Developed By: Workmates Core2Cloud
By Sandeep Das
Mushrooms contain protein, vitamins, minerals and antioxidants. These can have various health benefits and high nutritional value. Cordyceps is a parasitic fungus that includes over 400 different species which are found all over the world and are mainly parasitic on insects and other arthropods and a few are parasitic on other fungi.
There are several benefits of Cordyceps. It is used to treat coughs, chronic bronchitis, respiratory disorders, kidney disorders, night-time urination, male sexual problems, anaemia, irregular heartbeat, high cholesterol, liver disorders, dizziness, weakness, ringing in the ears, unwanted weight loss and opium addiction.
It is also used for strengthening the immune system, improving athletic performance, reducing the effects of aging, promoting longer life and improving liver function in people with Hepatitis B.
Of the more than 400 species of Cordyceps discovered, two have become the focus of health research — Cordyceps sinensis and Cordyceps militaris. Natural cordyceps is hard to get and may be expensive which promoted for its cultivation at laboratories.
Cordyceps is a super mushroom well known for its immuno-modulating effect, anti-ageing, antiviral as well as energy booster effect and it is experimentally well-established. This mushroom is as expensive as Rs 8 lakh per kg dry weight. Fortunately, DBT-GoI Technology Incubation Centre on Mushroom, Bodoland University, is in a capacity to grow this mushroom in laboratory conditions since 2017 in mass scale and almost a pioneer in the field.
The lab standardisation and its related research got initiated in the laboratory in 2012. It needs 60 days for a crop cycle. It requires specific photoperiod, enriched media and an encapsulated environment with all the parameters at optimum to mimic the natural habitat with optimum gaseous exchange.
Mostly found in Nepal, China, Bhutan, Japan and south-east Asian countries, these mushrooms thrive in humid climates and dense tropical forests. But due to over-collection, the International Union for Conservation of Nature has listed this species as threatened.
The mode of cultivation may be vegetative, egg and dead pupa, only egg and live pupa (natural host). An average human can consume up to 0.5-3gm on dry weight basis, though 150 mg Cordycep powder is a decent amount to initiate feeding mass population regularly for immediate immune boosting.

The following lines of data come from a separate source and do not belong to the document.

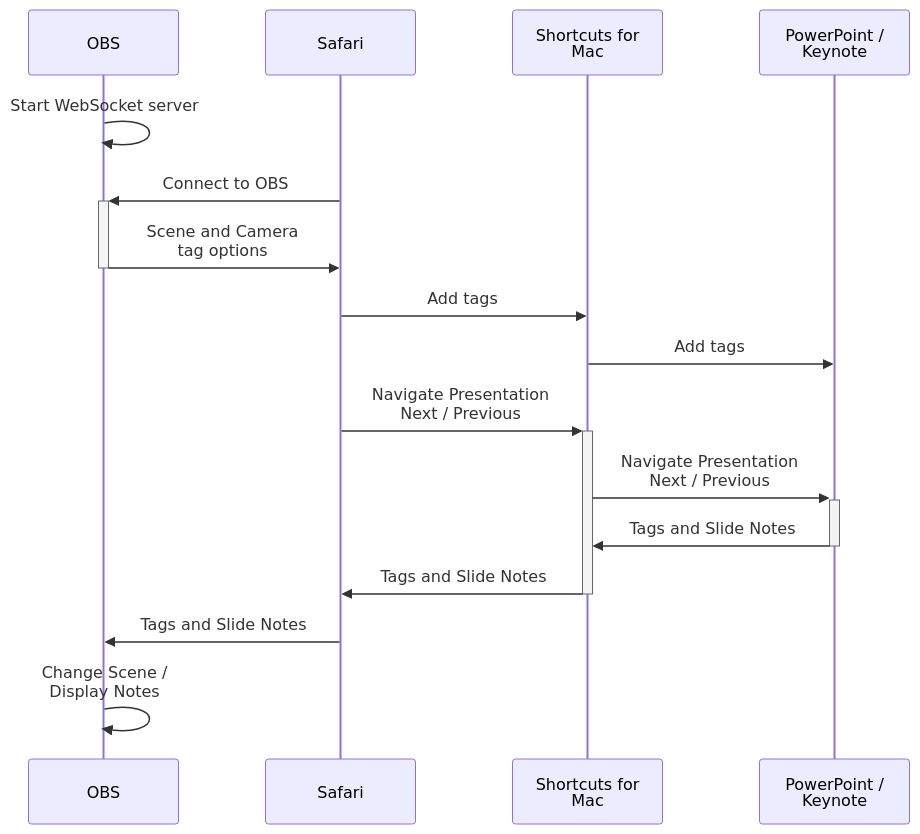
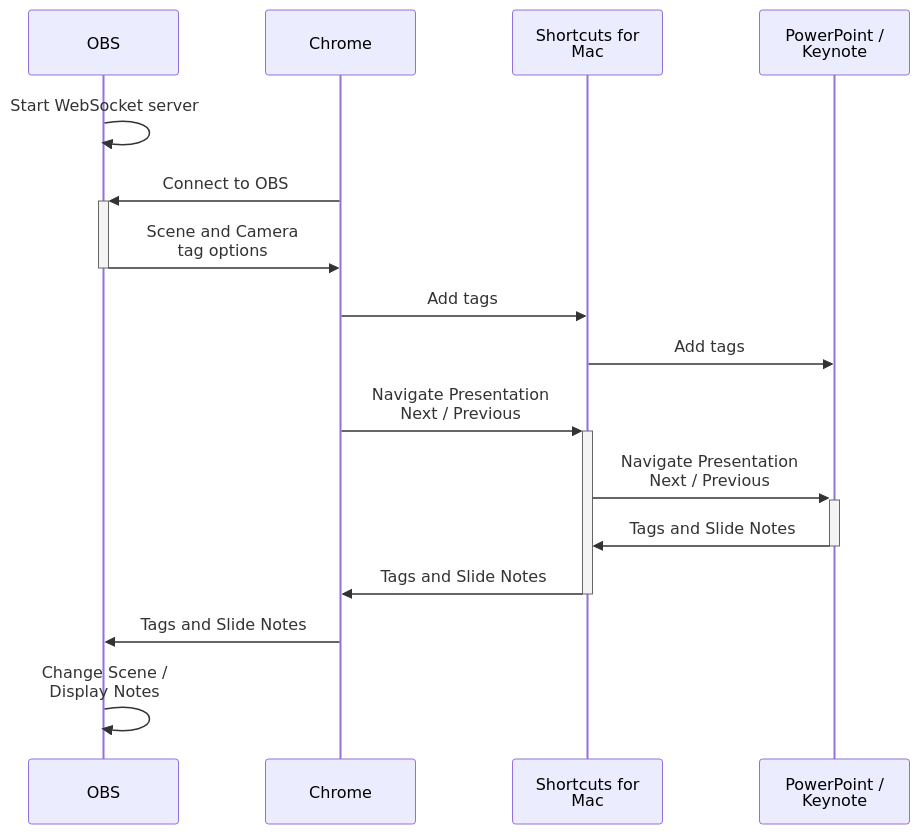
One commit to UUoocl/UUinsome changed the second of 2 diagrams in README.md. Above: the diagram before and after it, drawn with Mermaid. The commit also changed other lines of this file, not shown here.

````diff
--- a/README.md
+++ b/README.md
@@ -107,19 +97,19 @@
 ```mermaid
 sequenceDiagram
 Participant OBS
-Participant S as Safari
+Participant S as Chrome
 Participant SC as Shortcuts for <br/>Mac
 Participant PP as PowerPoint / <br/> Keynote
   OBS->>OBS: Start WebSocket server 
   S ->>+OBS: Connect to OBS 
   OBS->>-S: Scene and Camera <br/>tag options
   S->>SC: Add tags
   SC->>PP: Add tags
   S->>+SC: Navigate Presentation<br/>Next / Previous
   SC->>+PP: Navigate Presentation<br/>Next / Previous
   PP->>-SC: Tags and Slide Notes
   SC->>-S: Tags and Slide Notes
   S ->>OBS: Tags and Slide Notes
   OBS->>OBS:  Change Scene /<BR/> Display Notes
 
 ```
````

Since the mushroom is full of medicinal virtues, there is a wide possibility of mass commercialisation. Even the used substrate of the mushroom can be commercialised. Depending on the level of Cordycepin, the international price varies. Also, the international price varies with the mode of production like vegetative or egg and dead pupa or only egg or live pupa.
The price varies from few lakhs to Rs 8-9 lakh depending on the level of cordycepin.
How it will help
Due to COVID-19, the local communities have been facing various issues in earning their livelihood as the collection of seeds and leaves was restricted. It eventually caused loss to those groups who are totally depending on the forest for their day to day lives. They may be able to earn better living with mushroom cultivation as it is easy to do so by providing some optimum condition. Also, there is no major requirement of specific environmental condition and can be grown with some specific efforts. It is not very difficult but can be proven as an efficient way to earn living with a minimum land requirement.
The research team has closely worked with 48 farmers in Kokrajhar and 25 self-help groups.
This write-up has been prepared to initiate mushroom cultivation programme as a mode of livelihood among local communities of Meghalaya.
We are willing to establish such study in various parts of the country and ready to facilitate training for cultivation of super mushrooms in vivo and its commercialisation.
(The author is Dean of Faculty
of Science & Technology, Bodoland University, and is the pioneer in this study)